• **What to produce**
Copy the data verbatim and leave out every picture.

(Dataset items)
┌──

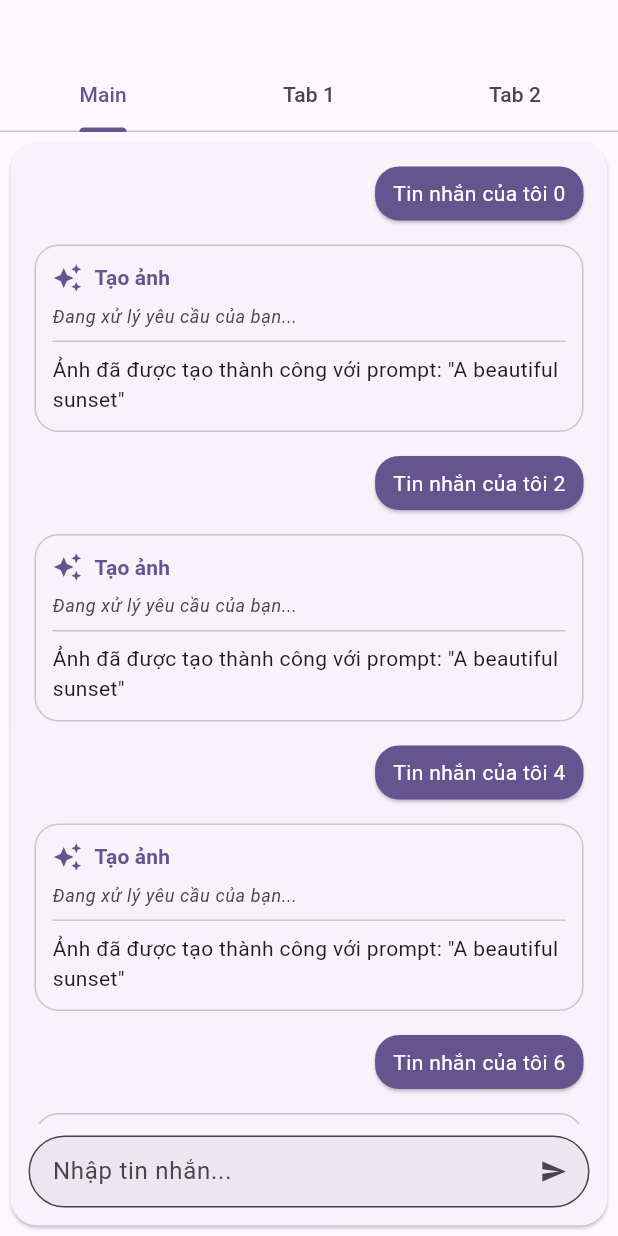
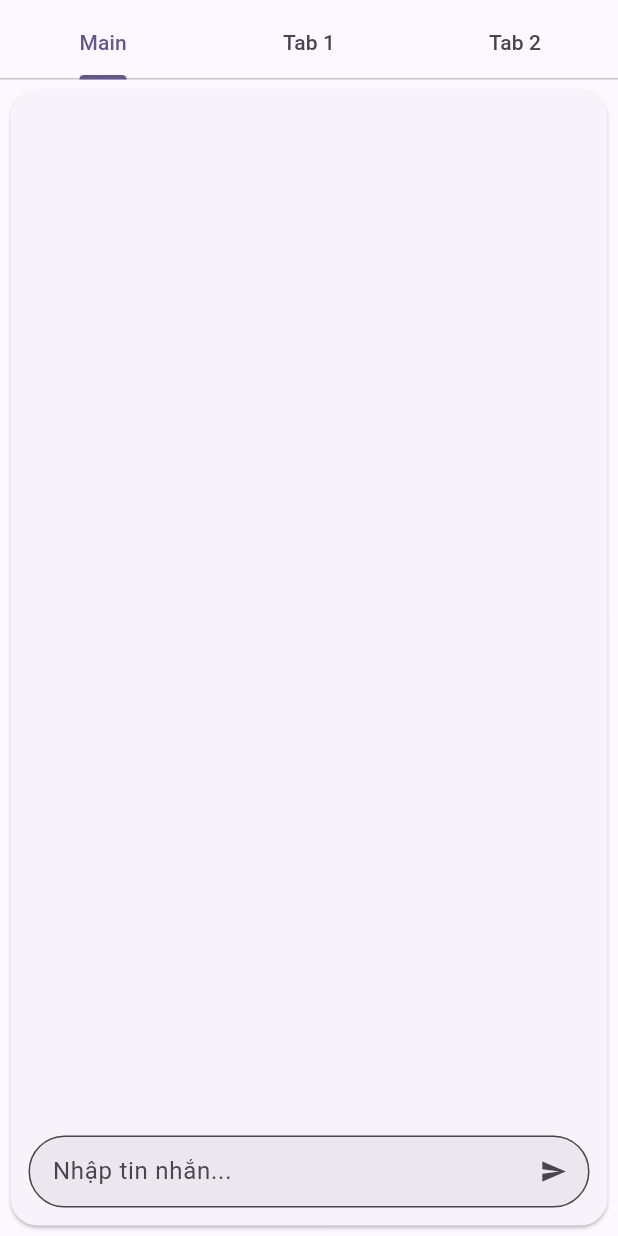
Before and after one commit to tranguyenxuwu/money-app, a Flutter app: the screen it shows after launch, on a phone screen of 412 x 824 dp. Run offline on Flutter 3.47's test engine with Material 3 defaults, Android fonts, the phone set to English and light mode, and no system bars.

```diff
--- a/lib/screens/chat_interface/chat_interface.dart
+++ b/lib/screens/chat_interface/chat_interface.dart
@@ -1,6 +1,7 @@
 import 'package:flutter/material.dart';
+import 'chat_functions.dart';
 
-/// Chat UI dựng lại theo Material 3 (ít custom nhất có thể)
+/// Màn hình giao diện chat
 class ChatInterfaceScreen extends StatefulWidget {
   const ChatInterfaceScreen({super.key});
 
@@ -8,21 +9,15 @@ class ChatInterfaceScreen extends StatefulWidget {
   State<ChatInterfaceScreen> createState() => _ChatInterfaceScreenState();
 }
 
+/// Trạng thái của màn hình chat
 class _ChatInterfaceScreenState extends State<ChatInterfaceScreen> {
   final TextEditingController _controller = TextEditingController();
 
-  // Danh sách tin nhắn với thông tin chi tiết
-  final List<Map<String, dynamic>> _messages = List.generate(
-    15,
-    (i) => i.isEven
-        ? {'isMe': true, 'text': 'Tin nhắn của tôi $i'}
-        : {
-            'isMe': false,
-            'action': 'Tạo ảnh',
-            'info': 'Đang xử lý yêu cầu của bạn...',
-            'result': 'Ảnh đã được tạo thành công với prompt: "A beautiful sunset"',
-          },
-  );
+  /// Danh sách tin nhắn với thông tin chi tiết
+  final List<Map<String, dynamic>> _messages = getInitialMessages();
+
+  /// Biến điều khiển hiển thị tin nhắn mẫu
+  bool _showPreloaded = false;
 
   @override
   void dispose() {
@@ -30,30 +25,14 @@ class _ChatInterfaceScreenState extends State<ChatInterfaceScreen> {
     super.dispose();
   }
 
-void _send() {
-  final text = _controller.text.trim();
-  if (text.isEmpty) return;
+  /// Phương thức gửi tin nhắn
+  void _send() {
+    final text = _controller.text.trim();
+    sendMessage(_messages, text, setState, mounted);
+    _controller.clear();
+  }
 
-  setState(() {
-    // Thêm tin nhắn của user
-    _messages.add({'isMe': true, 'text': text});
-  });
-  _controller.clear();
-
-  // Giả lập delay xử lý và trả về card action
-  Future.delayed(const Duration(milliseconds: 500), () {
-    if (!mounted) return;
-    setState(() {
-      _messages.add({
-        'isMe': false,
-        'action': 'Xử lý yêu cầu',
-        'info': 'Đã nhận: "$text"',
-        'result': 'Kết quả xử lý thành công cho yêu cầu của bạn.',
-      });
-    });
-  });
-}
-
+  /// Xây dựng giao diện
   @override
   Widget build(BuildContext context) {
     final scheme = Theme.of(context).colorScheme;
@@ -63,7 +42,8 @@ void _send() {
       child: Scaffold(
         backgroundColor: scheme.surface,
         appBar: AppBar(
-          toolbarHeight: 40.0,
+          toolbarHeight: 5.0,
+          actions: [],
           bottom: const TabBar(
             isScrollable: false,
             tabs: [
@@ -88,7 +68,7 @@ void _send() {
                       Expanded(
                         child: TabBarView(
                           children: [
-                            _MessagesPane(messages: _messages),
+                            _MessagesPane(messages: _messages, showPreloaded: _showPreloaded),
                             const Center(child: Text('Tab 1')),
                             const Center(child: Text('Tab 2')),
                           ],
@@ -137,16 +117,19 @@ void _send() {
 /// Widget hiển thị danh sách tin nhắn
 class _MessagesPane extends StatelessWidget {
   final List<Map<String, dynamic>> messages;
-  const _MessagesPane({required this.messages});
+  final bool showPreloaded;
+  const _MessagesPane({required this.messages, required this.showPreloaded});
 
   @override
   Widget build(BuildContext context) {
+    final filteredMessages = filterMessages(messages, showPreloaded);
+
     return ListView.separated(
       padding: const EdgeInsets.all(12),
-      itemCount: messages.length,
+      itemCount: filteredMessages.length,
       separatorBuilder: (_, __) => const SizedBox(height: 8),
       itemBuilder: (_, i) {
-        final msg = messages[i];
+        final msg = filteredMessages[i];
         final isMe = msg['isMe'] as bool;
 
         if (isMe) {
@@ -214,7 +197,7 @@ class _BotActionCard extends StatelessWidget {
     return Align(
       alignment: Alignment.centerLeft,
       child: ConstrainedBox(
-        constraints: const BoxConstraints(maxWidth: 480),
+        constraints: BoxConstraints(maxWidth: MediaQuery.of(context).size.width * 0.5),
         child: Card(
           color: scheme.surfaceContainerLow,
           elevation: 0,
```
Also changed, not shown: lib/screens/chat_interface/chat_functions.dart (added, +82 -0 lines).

└──

• **Output**
Before and after one commit to tranguyenxuwu/money-app, a Flutter app: the screen it shows after launch, on a phone screen of 412 x 824 dp. Run offline on Flutter 3.47's test engine with Material 3 defaults, Android fonts, the phone set to English and light mode, and no system bars.

```diff
--- a/lib/screens/chat_interface/chat_interface.dart
+++ b/lib/screens/chat_interface/chat_interface.dart
@@ -1,6 +1,7 @@
 import 'package:flutter/material.dart';
+import 'chat_functions.dart';
 
-/// Chat UI dựng lại theo Material 3 (ít custom nhất có thể)
+/// Màn hình giao diện chat
 class ChatInterfaceScreen extends StatefulWidget {
   const ChatInterfaceScreen({super.key});
 
@@ -8,21 +9,15 @@ class ChatInterfaceScreen extends StatefulWidget {
   State<ChatInterfaceScreen> createState() => _ChatInterfaceScreenState();
 }
 
+/// Trạng thái của màn hình chat
 class _ChatInterfaceScreenState extends State<ChatInterfaceScreen> {
   final TextEditingController _controller = TextEditingController();
 
-  // Danh sách tin nhắn với thông tin chi tiết
-  final List<Map<String, dynamic>> _messages = List.generate(
-    15,
-    (i) => i.isEven
-        ? {'isMe': true, 'text': 'Tin nhắn của tôi $i'}
-        : {
-            'isMe': false,
-            'action': 'Tạo ảnh',
-            'info': 'Đang xử lý yêu cầu của bạn...',
-            'result': 'Ảnh đã được tạo thành công với prompt: "A beautiful sunset"',
-          },
-  );
+  /// Danh sách tin nhắn với thông tin chi tiết
+  final List<Map<String, dynamic>> _messages = getInitialMessages();
+
+  /// Biến điều khiển hiển thị tin nhắn mẫu
+  bool _showPreloaded = false;
 
   @override
   void dispose() {
@@ -30,30 +25,14 @@ class _ChatInterfaceScreenState extends State<ChatInterfaceScreen> {
     super.dispose();
   }
 
-void _send() {
-  final text = _controller.text.trim();
-  if (text.isEmpty) return;
+  /// Phương thức gửi tin nhắn
+  void _send() {
+    final text = _controller.text.trim();
+    sendMessage(_messages, text, setState, mounted);
+    _controller.clear();
+  }
 
-  setState(() {
-    // Thêm tin nhắn của user
-    _messages.add({'isMe': true, 'text': text});
-  });
-  _controller.clear();
-
-  // Giả lập delay xử lý và trả về card action
-  Future.delayed(const Duration(milliseconds: 500), () {
-    if (!mounted) return;
-    setState(() {
-      _messages.add({
-        'isMe': false,
-        'action': 'Xử lý yêu cầu',
-        'info': 'Đã nhận: "$text"',
-        'result': 'Kết quả xử lý thành công cho yêu cầu của bạn.',
-      });
-    });
-  });
-}
-
+  /// Xây dựng giao diện
   @override
   Widget build(BuildContext context) {
     final scheme = Theme.of(context).colorScheme;
@@ -63,7 +42,8 @@ void _send() {
       child: Scaffold(
         backgroundColor: scheme.surface,
         appBar: AppBar(
-          toolbarHeight: 40.0,
+          toolbarHeight: 5.0,
+          actions: [],
           bottom: const TabBar(
             isScrollable: false,
             tabs: [
@@ -88,7 +68,7 @@ void _send() {
                       Expanded(
                         child: TabBarView(
                           children: [
-                            _MessagesPane(messages: _messages),
+                            _MessagesPane(messages: _messages, showPreloaded: _showPreloaded),
                             const Center(child: Text('Tab 1')),
                             const Center(child: Text('Tab 2')),
                           ],
@@ -137,16 +117,19 @@ void _send() {
 /// Widget hiển thị danh sách tin nhắn
 class _MessagesPane extends StatelessWidget {
   final List<Map<String, dynamic>> messages;
-  const _MessagesPane({required this.messages});
+  final bool showPreloaded;
+  const _MessagesPane({required this.messages, required this.showPreloaded});
 
   @override
   Widget build(BuildContext context) {
+    final filteredMessages = filterMessages(messages, showPreloaded);
+
     return ListView.separated(
       padding: const EdgeInsets.all(12),
-      itemCount: messages.length,
+      itemCount: filteredMessages.length,
       separatorBuilder: (_, __) => const SizedBox(height: 8),
       itemBuilder: (_, i) {
-        final msg = messages[i];
+        final msg = filteredMessages[i];
         final isMe = msg['isMe'] as bool;
 
         if (isMe) {
@@ -214,7 +197,7 @@ class _BotActionCard extends StatelessWidget {
     return Align(
       alignment: Alignment.centerLeft,
       child: ConstrainedBox(
-        constraints: const BoxConstraints(maxWidth: 480),
+        constraints: BoxConstraints(maxWidth: MediaQuery.of(context).size.width * 0.5),
         child: Card(
           color: scheme.surfaceContainerLow,
           elevation: 0,
```
Also changed, not shown: lib/screens/chat_interface/chat_functions.dart (added, +82 -0 lines).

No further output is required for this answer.